Public speaking is a very common fear.
Your representative will have to look professional and poised if they are going to speak to media.
You should prepare your spokesperson by taking a media training class to ensure they are capable of doing this. This will make them feel comfortable, familiar with the situation, and give them a better understanding of how to handle a radio or television interview.
So, what can you do to prepare yourself for a media appearance. This article will show you how to prime your spokesperson so they are ready for their big time in the spotlight.
What Is Media Training and How Does It Work?
A media course is a type or communications training that helps people prepare for interviews and other appearances with television, radio, and print outlets.
It equips them to handle a variety of possible problems such as:
- What should they be talking about and how do they keep on topic?
- If they are given difficult questions, how should they respond?
- What are some tricks to look professional and likeable while on television?
Many times, media training programs include mock interviews. These are used to help interviewees become comfortable with the format.
All this is done to make sure the spokesperson feels relaxed and gives a great impression. They will have experienced many interview situations and be comfortable handling whatever situation comes their way by the time they appear before the viewers.
How to prepare your media spokesperson
You must be clear on your message and follow it when you prepare for a media appearance.
Your key messages must be clear and heard clearly in order for you to have an impactful media appearance. Your spokesperson should not divert from the topic. Instead, they should focus on the important points and make them clear. This is an area where training courses are helpful.
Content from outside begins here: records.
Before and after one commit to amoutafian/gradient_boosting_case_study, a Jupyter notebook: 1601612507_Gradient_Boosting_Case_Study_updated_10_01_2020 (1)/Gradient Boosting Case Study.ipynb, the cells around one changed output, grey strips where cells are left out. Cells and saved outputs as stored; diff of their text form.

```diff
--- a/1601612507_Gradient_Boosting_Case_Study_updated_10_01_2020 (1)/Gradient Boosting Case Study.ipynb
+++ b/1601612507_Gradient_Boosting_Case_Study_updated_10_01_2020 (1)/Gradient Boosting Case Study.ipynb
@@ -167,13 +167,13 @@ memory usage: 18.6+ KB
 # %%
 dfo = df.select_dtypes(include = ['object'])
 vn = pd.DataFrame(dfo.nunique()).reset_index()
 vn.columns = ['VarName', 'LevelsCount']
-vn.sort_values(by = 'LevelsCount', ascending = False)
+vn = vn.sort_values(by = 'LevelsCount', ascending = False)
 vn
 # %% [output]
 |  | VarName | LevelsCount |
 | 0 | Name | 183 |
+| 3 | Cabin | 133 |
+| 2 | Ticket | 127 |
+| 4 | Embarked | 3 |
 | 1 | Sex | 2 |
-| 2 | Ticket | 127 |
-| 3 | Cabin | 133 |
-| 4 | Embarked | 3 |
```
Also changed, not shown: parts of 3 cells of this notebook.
TV interviews allow the public to get to know your brand. This is why it’s important to present your spokesperson as authentic, credible, and likeable.
This means that they must stick to facts and not embellish truth.
Doing Your Homework
It’s a great idea to research and plan for potential questions your spokesperson may face before the interview. (A good media training course can help with this).
This could include common questions about the spokesperson, the role they play in the company, and their credentials to speak on that topic (aswell the important points about the business).
It is also worthwhile to consider which show they will appear and to whom they will talk. What kind of topics tend to be brought up in this program, and how does the presenter respond to them?
It is important that your representative is able back up their points by using data and research. This is why it’s important to prepare them with all necessary facts and ensure they are familiar with the details.
Steering the conversation
Depending on what the interview is about, the host could attempt to alter the subject to something other than what your spokesperson wants. Sometimes, the host may attempt to bring up a controversial topic which you do not wish to address.
Although it may be tempting just to ignore the issue and simply say “no comment”, it is a terrible tactic. This response seems evasive to most people and suggests that a full answer would be bad PR for the company.
Instead, it is far more productive to learn strategies for steering the conversation back toward a more desirable topic.
One of the most common techniques taught in media training courses is “bridging”. This allows the speaker/presenter to bridge between topics. This might be done by using phrases such:
- “That’s great question. But …” here is the important issue.
- “I don’t know that information. But what I can say is …”.
- “I understand your concern, but our research indicates that …”
- “I’d need that information, but …” is what I do.
These bridging factors (and others) allow your spokesperson move smoothly from one potential problem area back onto more familiar territory. They can also give the impression that the interviewer has fully understood their answer.
Of course, your spokesperson can not simply get through a media appearance repeating pre-prepared phrases like a robot.
It is important that the spokesperson be on TV in order to make the brand more human and to help people connect with it. People will prefer to deal directly with someone than a faceless corporation. If your spokesperson appears warm and approachable, your business will also benefit.
Your speaker may find it helpful to practice some lines and soundbites beforehand, but they don’t want to sound too rigid. They should not use words that aren’t true to them and should not be embarrassed to be who they are (within the limits of broadcast propriety). ).
Your business can benefit greatly from a successful media appearance.
You can also make sure your spokesperson is ready for any type of interview by giving them the right training.